### Data under study
[Start of Attachment]
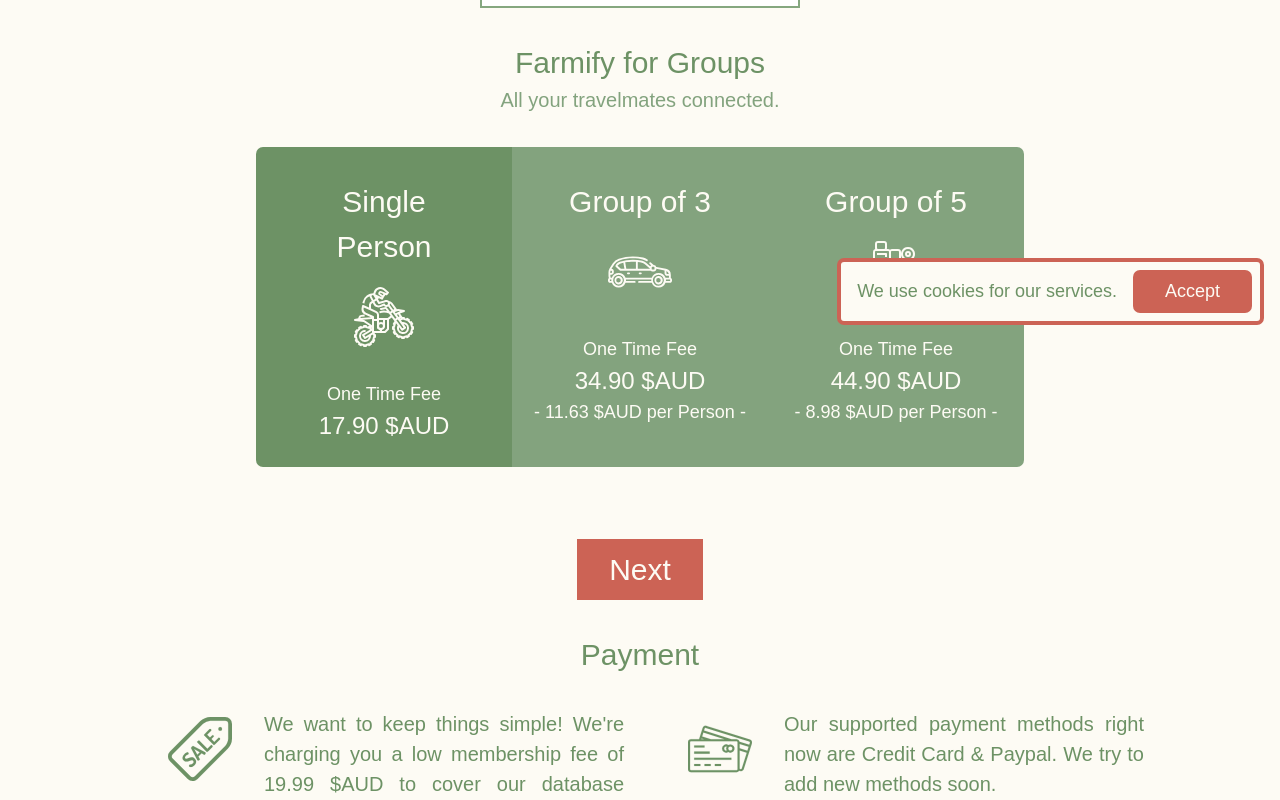
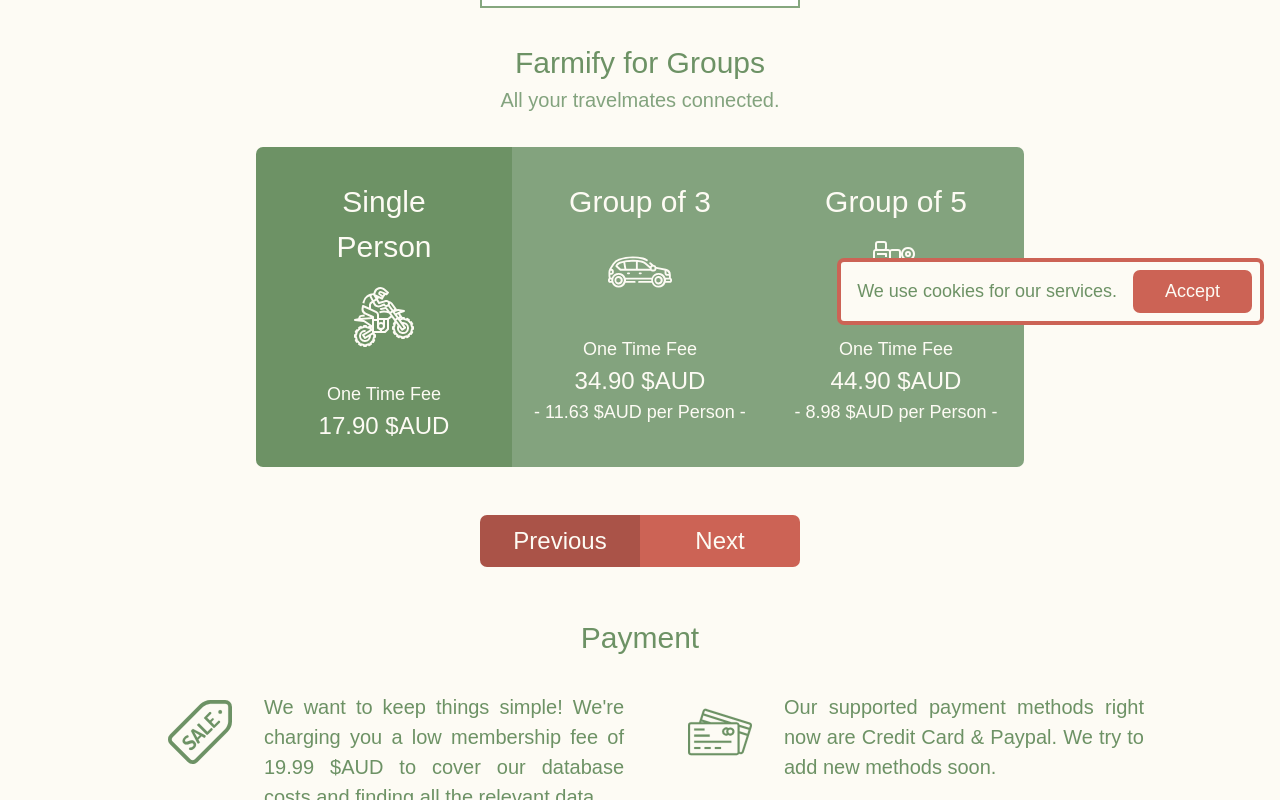
Before and after one commit to Maximilianwte/Farmify, a Vue app: page /signup/0 in a window 1280 px wide. Shown: the part 459-1259 px from the top of the page. Built offline with nearby package versions, Linux system fonts and the light colour scheme; what v-tooltip, vue-touch, vuelayers would draw is missing.

Commit message:
Signup back button

```diff
--- a/src/views/profile/signup_contactInfo.vue
+++ b/src/views/profile/signup_contactInfo.vue
@@ -58,8 +58,12 @@
                 <input @change="checkPasswords" type="password" placeholder="Confirm Password"
                     v-model="input.confirmPassword" class="w-90 border-2 border-main_secondary text-dark px-2 py-2">
                 <p class="mt-4 text-xl">{{checkPasswordsText}}</p>
-                <button @click="getNextPage()"
-                    class="button mb-8 mt-10 bg-main_focus hover:bg-main_focus_active text-light py-2 px-8 lg:px-8 rounded mx-2 cursor-pointer">Next</button>
+                <div id="navigate" class="flex mb-12 justify-center">
+                    <button @click="getPage('back')"
+                        class="text-center text-2xl mt-4 bg-main_focus hover:bg-main_focus_active rounded-l-sm text-light py-2 px-8 w-40 rounded cursor-pointer">Previous</button>
+                    <button @click="getPage('next')"
+                        class="text-center text-2xl mt-4 bg-main_focus hover:bg-main_focus_active rounded-r-sm text-light py-2 px-8 w-40 rounded cursor-pointer">Next</button>
+                </div>
             </div>
         </div>
     </div>
@@ -71,13 +75,13 @@
         data() {
             return {
                 input: {
-                    name: "Peter",
-                    familyname: "Dinklage",
-                    email: "Peter.Dinklage@mail.com",
-                    country: "USA",
+                    name: "",
+                    familyname: "",
+                    email: "",
+                    country: "",
                     activationCode: "",
-                    password: "Peter1000",
-                    confirmPassword: "Peter1000"
+                    password: "",
+                    confirmPassword: ""
                 },
                 checkPasswordsText: "",
                 soonMessage: ""
@@ -99,7 +103,7 @@
             }
         },
         methods: {
-            getNextPage() {
+            getPage(dir) {
                 if (this.input.email.length > 5 && this.input.email.includes("@") && this.input.email.includes(".") &&
                     this.input.password.length > 7 && this.input.name.length > 3) {
                     var profileObject = {
@@ -110,11 +114,20 @@
                         Password: this.input.password
                     }
                     store.commit("updateProfile", profileObject);
+                }
+                if (dir == "next") {
                     store.commit("pushSignUpPageCode", 2);
                     this.$router.push({
                         name: 'signup',
                         params: {
                             page: 2
+                        }
+                    });
+                } else {
+                    this.$router.push({
+                        name: 'signup',
+                        params: {
+                            page: 0
                         }
                     });
                 }
@@ -133,7 +146,7 @@
                 if (this.input.password.length > 0 && this.input.password.length < 8) {
                     this.checkPasswordsText = "Password must be at least 8 characters long."
                 } else {
-                    if (this.input.password != this.input.confirmPassowrd) {
+                    if (this.input.password != this.input.confirmPassword) {
                         this.checkPasswordsText = "Both passwords must be the same."
                     } else {
                         this.checkPasswordsText = ""
--- a/src/views/profile/signup_groups.vue
+++ b/src/views/profile/signup_groups.vue
@@ -1,15 +1,17 @@
 <template>
     <div id="groups" class="flex-col text-center">
-        <div id="info" class="w-2/3 text-xl mt-16 text-justify">
-            <p>If you received an activation code from one of your travelmates, you can input it here.</p>
+        <div id="info" class="w-3/4 md:w-1/2 text-xl mt-16 text-justify">
+            <p>If you received an activation code from one of your travelmates, you can input it here. Otherwise please
+                choose one of the options below.</p>
         </div>
         <input type="text" placeholder="Group Activation Code" v-model="input.activationCode"
             class="mt-8 text-2xl w-90 border-2 border-main_secondary text-dark px-2 py-2">
-        <button v-if="input.activationCode != '' && input.activation == false" @click="checkRedeem()" class="button text-2xl mb-16 mt-4 bg-main_focus hover:bg-main_focus_active text-light py-2 px-8 lg:px-8 rounded-sm mx-2 cursor-pointer">Apply</button>
+        <button v-if="input.activationCode != '' && input.activation == false" @click="checkRedeem()"
+            class="button text-2xl mb-16 mt-4 bg-main_focus hover:bg-main_focus_active text-light py-2 px-8 lg:px-8 rounded-sm mx-2 cursor-pointer">Apply</button>
         <div v-if="input.activation == false" class="container">
             <h3 class="mt-8 text-3xl">Farmify for Groups</h3>
             <h6 class="text-bg_secondary text-xl">All your travelmates connected.</h6>
-            <div class="groups mt-8 mb-8 flex-col md:flex-row cursor-pointer text-xl">
+            <div class="groups mt-8 mb-8 flex-col md:flex-row justify-center cursor-pointer text-xl">
                 <div @click="setActiveGroup(1)"
                     :class="{'bg-main_primary': activegroup == 1, 'bg-bg_secondary': activegroup != 1}"
                     class="single text-bg_primary rounded-tl-sm rounded-tr-sm md:rounded-tr-none md:rounded-bl-sm w-full md:w-64 flex-col px-12 md:h-90">
@@ -64,9 +66,12 @@
                 </div>
             </div>
         </div>
-
-        <button @click="getNextPage()"
-            class="button mb-8 mt-10 bg-main_focus hover:bg-main_focus_active text-light py-2 px-8 lg:px-8 mx-2 cursor-pointer">Next</button>
+        <div id="navigate" class="flex mb-12 justify-center">
+            <button
+                class="text-center text-2xl mt-4 bg-main_focus_active hover:bg-main_focus_active rounded-l-sm text-light py-2 px-8 w-40 rounded cursor-pointer">Previous</button>
+            <button @click="getPage('next')"
+                class="text-center text-2xl mt-4 bg-main_focus hover:bg-main_focus_active rounded-r-sm text-light py-2 px-8 w-40 rounded cursor-pointer">Next</button>
+        </div>
     </div>
 </template>
 <script>
@@ -101,20 +106,27 @@
                 // check here from firestore database
                 this.input.activation = true;
             },
-            getNextPage() {
-                store.commit("pushSignUpPageCode", 1);
-
+            getPage(dir) {
                 if (store.state.cookies.accepted == true) {
                     cookie_functions.setCookie("activationCode", this.input.activationCode, 7);
                     cookie_functions.setCookie("groupState", this.activegroup, 7);
                 }
-
+                if (dir == "next") {
+                    store.commit("pushSignUpPageCode", 1);
                     this.$router.push({
                         name: 'signup',
                         params: {
                             page: 1
                         }
                     });
+                } else {
+                    this.$router.push({
+                        name: 'signup',
+                        params: {
+                            page: 0
+                        }
+                    });
+                }
             },
         }
     }
```
Lines whose indentation alone changed are shown as unchanged.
[End of Attachment]
Every line above with the word "confirmPassword" is to be copied out.

### Answer below
                     v-model="input.confirmPassword" class="w-90 border-2 border-main_secondary text-dark px-2 py-2">
-                    confirmPassword: "Peter1000"
+                    confirmPassword: ""
+                    if (this.input.password != this.input.confirmPassword) {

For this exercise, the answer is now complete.